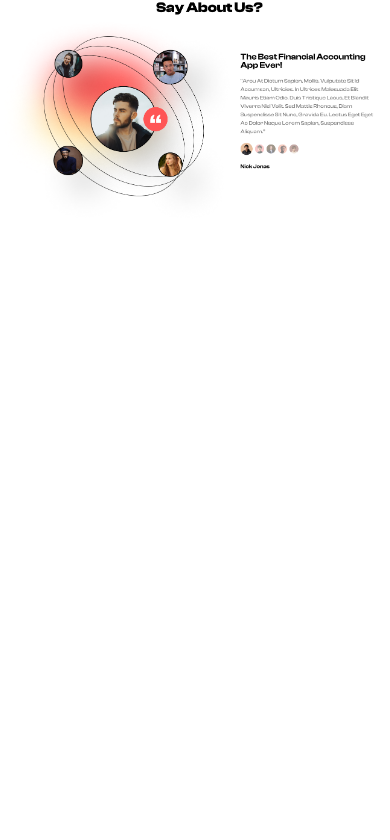
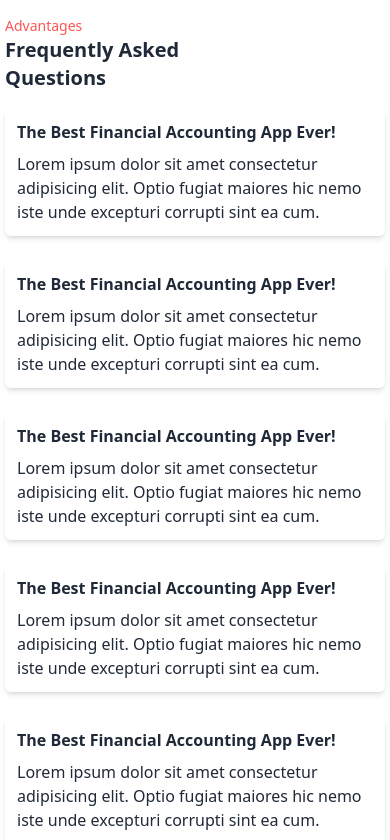
Before and after one commit to Tahsin0909/Uifry, a React (Vite) app: page / in a window 390 px wide. Shown: the part 2803-3643 px from the top of the page. Before the commit the page ends 3030 px from the top, so only its background shows below. Built offline with nearby package versions, Linux system fonts and the light colour scheme.

Commit message:
Added Fag section with responsiveness

```diff
--- /dev/null
+++ b/src/components/Faq/Faq.jsx
@@ -0,0 +1,51 @@
+
+const Faq = () => {
+    return (
+        <section className="lg:max-w-screen-xl md:max-w-[700px] max-w-[380px] mx-auto lg:mt-52 md:mt-40 mt-20">
+            <div>
+                <p className="css_shared_Color text-sm">Advantages</p>
+                <p className="lg:text-4xl md:text-2xl  text-xl font-bold">Frequently Asked <br /> Questions</p>
+            </div>
+            <div className="lg:mt-6 md:mt-4 mt-4 grid md:grid-cols-2 grid-cols-1 lg:gap-4 md:gap-4 gap-6">
+                <div className="space-y-2 shadow-md md:p-4 p-3 lg:p-5 rounded-md hover:bg-[#FF5555] hover:text-white transition-all">
+                    <p className="lg:text-xl font-bold">
+                        The Best Financial Accounting App Ever!
+                    </p>
+                    <p>Lorem ipsum dolor sit amet consectetur adipisicing elit. Optio fugiat maiores hic nemo iste unde excepturi corrupti sint ea cum.</p>
+                </div>
+                <div className="space-y-2 shadow-md md:p-4 p-3 lg:p-5 rounded-md hover:bg-[#FF5555] hover:text-white transition-all">
+                    <p className="lg:text-xl font-bold">
+                        The Best Financial Accounting App Ever!
+                    </p>
+                    <p>Lorem ipsum dolor sit amet consectetur adipisicing elit. Optio fugiat maiores hic nemo iste unde excepturi corrupti sint ea cum.</p>
+                </div>
+                <div className="space-y-2 shadow-md md:p-4 p-3 lg:p-5 rounded-md hover:bg-[#FF5555] hover:text-white transition-all">
+                    <p className="lg:text-xl font-bold">
+                        The Best Financial Accounting App Ever!
+                    </p>
+                    <p>Lorem ipsum dolor sit amet consectetur adipisicing elit. Optio fugiat maiores hic nemo iste unde excepturi corrupti sint ea cum.</p>
+                </div>
+                <div className="space-y-2 shadow-md md:p-4 p-3 lg:p-5 rounded-md hover:bg-[#FF5555] hover:text-white transition-all">
+                    <p className="lg:text-xl font-bold">
+                        The Best Financial Accounting App Ever!
+                    </p>
+                    <p>Lorem ipsum dolor sit amet consectetur adipisicing elit. Optio fugiat maiores hic nemo iste unde excepturi corrupti sint ea cum.</p>
+                </div>
+                <div className="space-y-2 shadow-md md:p-4 p-3 lg:p-5 rounded-md hover:bg-[#FF5555] hover:text-white transition-all">
+                    <p className="lg:text-xl font-bold">
+                        The Best Financial Accounting App Ever!
+                    </p>
+                    <p>Lorem ipsum dolor sit amet consectetur adipisicing elit. Optio fugiat maiores hic nemo iste unde excepturi corrupti sint ea cum.</p>
+                </div>
+                <div className="space-y-2 shadow-md md:p-4 p-3 lg:p-5 rounded-md hover:bg-[#FF5555] hover:text-white transition-all">
+                    <p className="lg:text-xl font-bold">
+                        The Best Financial Accounting App Ever!
+                    </p>
+                    <p>Lorem ipsum dolor sit amet consectetur adipisicing elit. Optio fugiat maiores hic nemo iste unde excepturi corrupti sint ea cum.</p>
+                </div>
+            </div>
+        </section>
+    );
+};
+
+export default Faq;
--- a/src/pages/Home.jsx
+++ b/src/pages/Home.jsx
@@ -1,4 +1,5 @@
 import Banner from "../components/Banner/Banner";
+import Faq from "../components/Faq/Faq";
 import NavBar from "../components/Navbar/NavBar";
 import WhyChooseUs from "../components/WhyChooseUs/WhyChooseUs";
 import Premium from "../components/premium/Premium";
@@ -11,6 +12,7 @@ const Home = () => {
             <Banner />
             <Premium />
             <WhyChooseUs/>
+            <Faq/>
             <Testimonials />
         </div>
     );
```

* * *

__What the task requires__.
Leave the pictures out and print the whole listing precisely.

__Answer to this exercise__.
Before and after one commit to Tahsin0909/Uifry, a React (Vite) app: page / in a window 390 px wide. Shown: the part 2803-3643 px from the top of the page. Before the commit the page ends 3030 px from the top, so only its background shows below. Built offline with nearby package versions, Linux system fonts and the light colour scheme.

Commit message:
Added Fag section with responsiveness

```diff
--- /dev/null
+++ b/src/components/Faq/Faq.jsx
@@ -0,0 +1,51 @@
+
+const Faq = () => {
+    return (
+        <section className="lg:max-w-screen-xl md:max-w-[700px] max-w-[380px] mx-auto lg:mt-52 md:mt-40 mt-20">
+            <div>
+                <p className="css_shared_Color text-sm">Advantages</p>
+                <p className="lg:text-4xl md:text-2xl  text-xl font-bold">Frequently Asked <br /> Questions</p>
+            </div>
+            <div className="lg:mt-6 md:mt-4 mt-4 grid md:grid-cols-2 grid-cols-1 lg:gap-4 md:gap-4 gap-6">
+                <div className="space-y-2 shadow-md md:p-4 p-3 lg:p-5 rounded-md hover:bg-[#FF5555] hover:text-white transition-all">
+                    <p className="lg:text-xl font-bold">
+                        The Best Financial Accounting App Ever!
+                    </p>
+                    <p>Lorem ipsum dolor sit amet consectetur adipisicing elit. Optio fugiat maiores hic nemo iste unde excepturi corrupti sint ea cum.</p>
+                </div>
+                <div className="space-y-2 shadow-md md:p-4 p-3 lg:p-5 rounded-md hover:bg-[#FF5555] hover:text-white transition-all">
+                    <p className="lg:text-xl font-bold">
+                        The Best Financial Accounting App Ever!
+                    </p>
+                    <p>Lorem ipsum dolor sit amet consectetur adipisicing elit. Optio fugiat maiores hic nemo iste unde excepturi corrupti sint ea cum.</p>
+                </div>
+                <div className="space-y-2 shadow-md md:p-4 p-3 lg:p-5 rounded-md hover:bg-[#FF5555] hover:text-white transition-all">
+                    <p className="lg:text-xl font-bold">
+                        The Best Financial Accounting App Ever!
+                    </p>
+                    <p>Lorem ipsum dolor sit amet consectetur adipisicing elit. Optio fugiat maiores hic nemo iste unde excepturi corrupti sint ea cum.</p>
+                </div>
+                <div className="space-y-2 shadow-md md:p-4 p-3 lg:p-5 rounded-md hover:bg-[#FF5555] hover:text-white transition-all">
+                    <p className="lg:text-xl font-bold">
+                        The Best Financial Accounting App Ever!
+                    </p>
+                    <p>Lorem ipsum dolor sit amet consectetur adipisicing elit. Optio fugiat maiores hic nemo iste unde excepturi corrupti sint ea cum.</p>
+                </div>
+                <div className="space-y-2 shadow-md md:p-4 p-3 lg:p-5 rounded-md hover:bg-[#FF5555] hover:text-white transition-all">
+                    <p className="lg:text-xl font-bold">
+                        The Best Financial Accounting App Ever!
+                    </p>
+                    <p>Lorem ipsum dolor sit amet consectetur adipisicing elit. Optio fugiat maiores hic nemo iste unde excepturi corrupti sint ea cum.</p>
+                </div>
+                <div className="space-y-2 shadow-md md:p-4 p-3 lg:p-5 rounded-md hover:bg-[#FF5555] hover:text-white transition-all">
+                    <p className="lg:text-xl font-bold">
+                        The Best Financial Accounting App Ever!
+                    </p>
+                    <p>Lorem ipsum dolor sit amet consectetur adipisicing elit. Optio fugiat maiores hic nemo iste unde excepturi corrupti sint ea cum.</p>
+                </div>
+            </div>
+        </section>
+    );
+};
+
+export default Faq;
--- a/src/pages/Home.jsx
+++ b/src/pages/Home.jsx
@@ -1,4 +1,5 @@
 import Banner from "../components/Banner/Banner";
+import Faq from "../components/Faq/Faq";
 import NavBar from "../components/Navbar/NavBar";
 import WhyChooseUs from "../components/WhyChooseUs/WhyChooseUs";
 import Premium from "../components/premium/Premium";
@@ -11,6 +12,7 @@ const Home = () => {
             <Banner />
             <Premium />
             <WhyChooseUs/>
+            <Faq/>
             <Testimonials />
         </div>
     );
```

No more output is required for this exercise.